* Data listing:
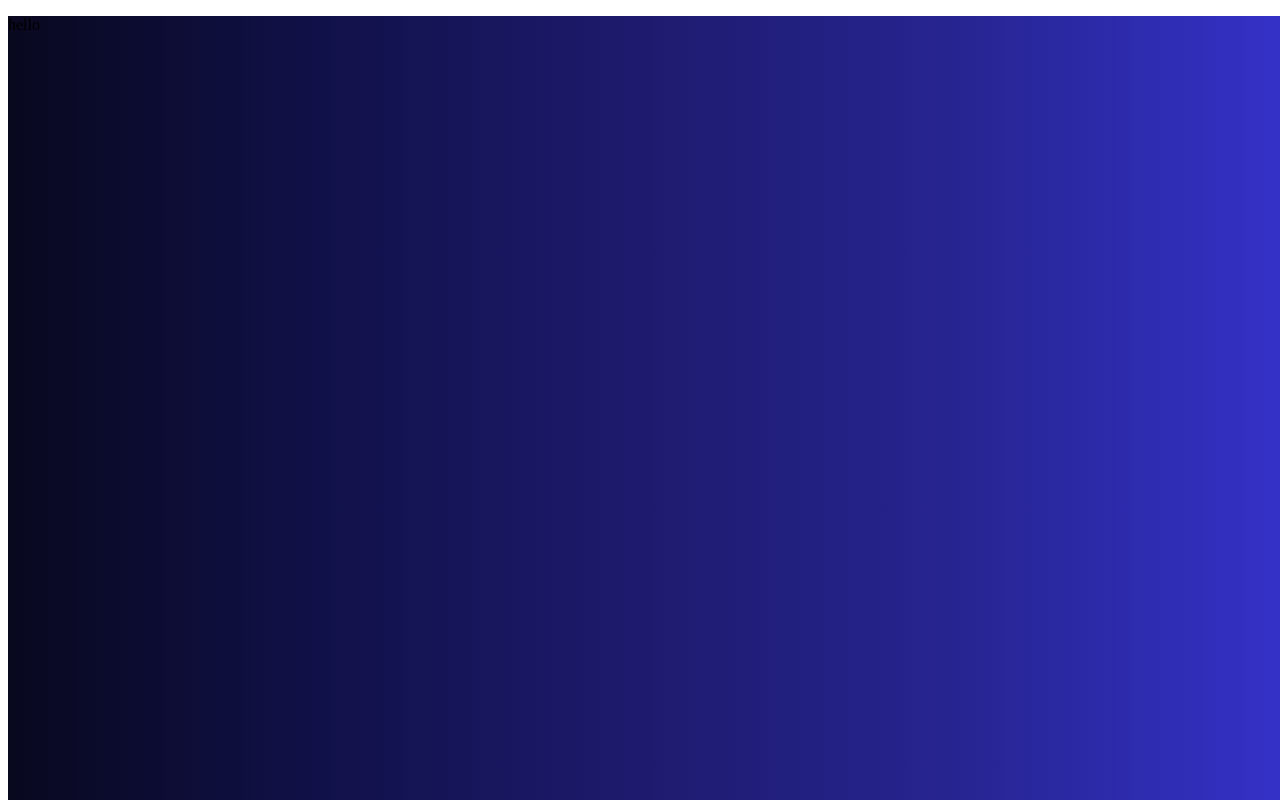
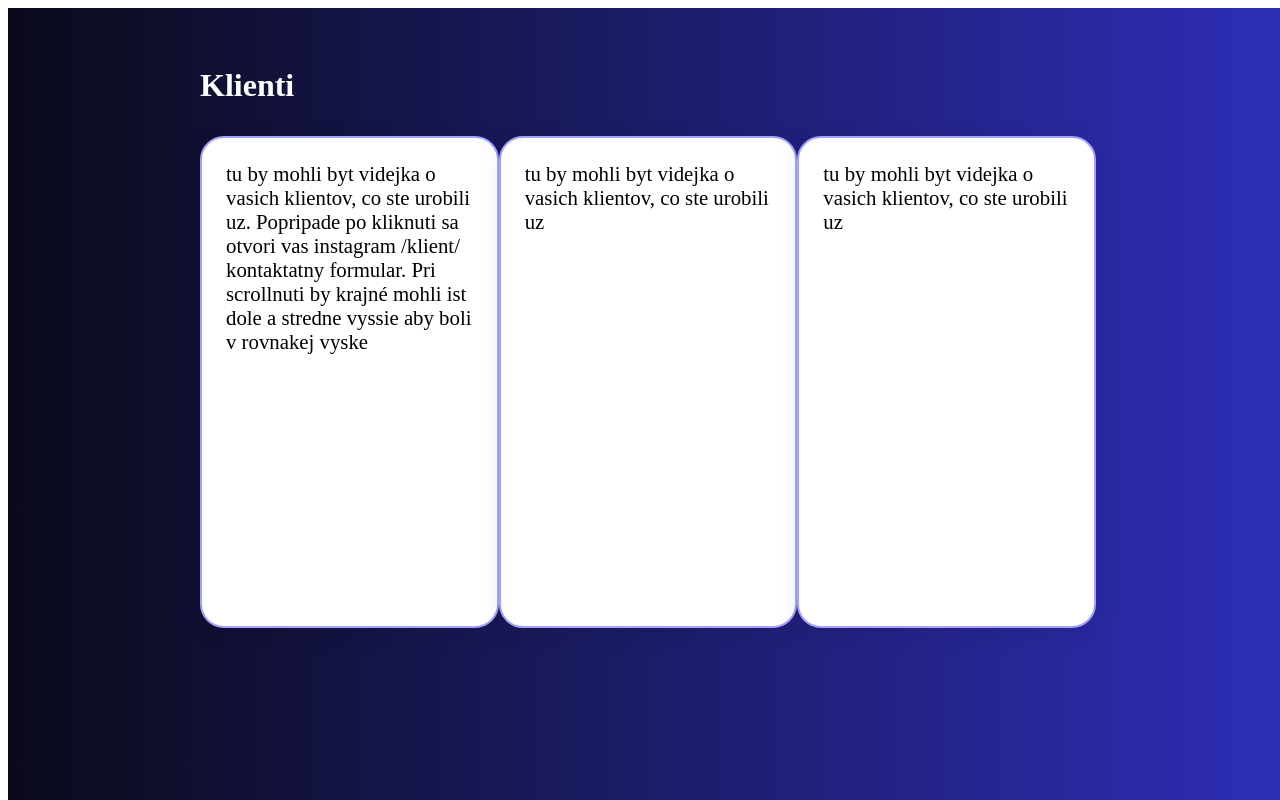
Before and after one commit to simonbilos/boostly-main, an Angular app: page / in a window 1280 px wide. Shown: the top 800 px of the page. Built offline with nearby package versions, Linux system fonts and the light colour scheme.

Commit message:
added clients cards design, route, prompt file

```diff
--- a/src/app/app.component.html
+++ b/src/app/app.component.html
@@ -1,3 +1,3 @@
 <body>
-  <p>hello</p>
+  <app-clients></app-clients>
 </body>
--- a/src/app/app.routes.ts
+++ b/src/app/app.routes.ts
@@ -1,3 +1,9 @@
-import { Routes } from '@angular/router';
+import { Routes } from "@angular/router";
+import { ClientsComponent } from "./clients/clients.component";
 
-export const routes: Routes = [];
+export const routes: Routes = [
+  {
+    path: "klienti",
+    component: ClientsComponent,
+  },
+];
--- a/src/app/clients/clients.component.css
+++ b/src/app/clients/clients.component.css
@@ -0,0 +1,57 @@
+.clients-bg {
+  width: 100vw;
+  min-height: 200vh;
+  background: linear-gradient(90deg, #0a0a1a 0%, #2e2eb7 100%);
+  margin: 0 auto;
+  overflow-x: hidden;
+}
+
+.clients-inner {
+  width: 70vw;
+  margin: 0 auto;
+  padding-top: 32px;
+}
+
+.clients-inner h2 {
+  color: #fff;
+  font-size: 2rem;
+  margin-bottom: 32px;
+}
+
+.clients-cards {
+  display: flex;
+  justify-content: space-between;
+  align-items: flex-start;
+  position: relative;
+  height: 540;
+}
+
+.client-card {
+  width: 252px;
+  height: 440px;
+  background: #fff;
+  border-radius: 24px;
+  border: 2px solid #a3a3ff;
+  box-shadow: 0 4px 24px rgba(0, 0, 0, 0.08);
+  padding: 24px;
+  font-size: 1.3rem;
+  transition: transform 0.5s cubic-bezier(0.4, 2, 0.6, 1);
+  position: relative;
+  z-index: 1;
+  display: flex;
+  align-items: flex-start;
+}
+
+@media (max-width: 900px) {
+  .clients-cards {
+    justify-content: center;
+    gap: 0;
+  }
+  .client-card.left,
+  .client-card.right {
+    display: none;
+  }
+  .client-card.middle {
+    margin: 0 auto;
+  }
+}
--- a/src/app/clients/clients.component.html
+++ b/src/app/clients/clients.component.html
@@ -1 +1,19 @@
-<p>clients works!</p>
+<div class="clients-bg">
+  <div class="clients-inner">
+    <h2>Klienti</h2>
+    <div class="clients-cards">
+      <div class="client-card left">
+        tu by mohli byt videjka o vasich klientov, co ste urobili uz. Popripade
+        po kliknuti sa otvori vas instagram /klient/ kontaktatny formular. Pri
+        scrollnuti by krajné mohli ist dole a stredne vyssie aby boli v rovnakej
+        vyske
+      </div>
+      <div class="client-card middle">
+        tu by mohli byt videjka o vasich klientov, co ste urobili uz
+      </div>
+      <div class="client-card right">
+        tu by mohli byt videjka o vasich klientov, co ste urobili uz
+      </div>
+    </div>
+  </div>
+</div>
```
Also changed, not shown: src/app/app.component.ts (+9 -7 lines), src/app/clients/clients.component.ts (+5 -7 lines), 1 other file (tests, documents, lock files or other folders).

* Task brief: Without altering anything, output all the lines above but none of the images.

* Result below:
Before and after one commit to simonbilos/boostly-main, an Angular app: page / in a window 1280 px wide. Shown: the top 800 px of the page. Built offline with nearby package versions, Linux system fonts and the light colour scheme.

Commit message:
added clients cards design, route, prompt file

```diff
--- a/src/app/app.component.html
+++ b/src/app/app.component.html
@@ -1,3 +1,3 @@
 <body>
-  <p>hello</p>
+  <app-clients></app-clients>
 </body>
--- a/src/app/app.routes.ts
+++ b/src/app/app.routes.ts
@@ -1,3 +1,9 @@
-import { Routes } from '@angular/router';
+import { Routes } from "@angular/router";
+import { ClientsComponent } from "./clients/clients.component";
 
-export const routes: Routes = [];
+export const routes: Routes = [
+  {
+    path: "klienti",
+    component: ClientsComponent,
+  },
+];
--- a/src/app/clients/clients.component.css
+++ b/src/app/clients/clients.component.css
@@ -0,0 +1,57 @@
+.clients-bg {
+  width: 100vw;
+  min-height: 200vh;
+  background: linear-gradient(90deg, #0a0a1a 0%, #2e2eb7 100%);
+  margin: 0 auto;
+  overflow-x: hidden;
+}
+
+.clients-inner {
+  width: 70vw;
+  margin: 0 auto;
+  padding-top: 32px;
+}
+
+.clients-inner h2 {
+  color: #fff;
+  font-size: 2rem;
+  margin-bottom: 32px;
+}
+
+.clients-cards {
+  display: flex;
+  justify-content: space-between;
+  align-items: flex-start;
+  position: relative;
+  height: 540;
+}
+
+.client-card {
+  width: 252px;
+  height: 440px;
+  background: #fff;
+  border-radius: 24px;
+  border: 2px solid #a3a3ff;
+  box-shadow: 0 4px 24px rgba(0, 0, 0, 0.08);
+  padding: 24px;
+  font-size: 1.3rem;
+  transition: transform 0.5s cubic-bezier(0.4, 2, 0.6, 1);
+  position: relative;
+  z-index: 1;
+  display: flex;
+  align-items: flex-start;
+}
+
+@media (max-width: 900px) {
+  .clients-cards {
+    justify-content: center;
+    gap: 0;
+  }
+  .client-card.left,
+  .client-card.right {
+    display: none;
+  }
+  .client-card.middle {
+    margin: 0 auto;
+  }
+}
--- a/src/app/clients/clients.component.html
+++ b/src/app/clients/clients.component.html
@@ -1 +1,19 @@
-<p>clients works!</p>
+<div class="clients-bg">
+  <div class="clients-inner">
+    <h2>Klienti</h2>
+    <div class="clients-cards">
+      <div class="client-card left">
+        tu by mohli byt videjka o vasich klientov, co ste urobili uz. Popripade
+        po kliknuti sa otvori vas instagram /klient/ kontaktatny formular. Pri
+        scrollnuti by krajné mohli ist dole a stredne vyssie aby boli v rovnakej
+        vyske
+      </div>
+      <div class="client-card middle">
+        tu by mohli byt videjka o vasich klientov, co ste urobili uz
+      </div>
+      <div class="client-card right">
+        tu by mohli byt videjka o vasich klientov, co ste urobili uz
+      </div>
+    </div>
+  </div>
+</div>
```
Also changed, not shown: src/app/app.component.ts (+9 -7 lines), src/app/clients/clients.component.ts (+5 -7 lines), 1 other file (tests, documents, lock files or other folders).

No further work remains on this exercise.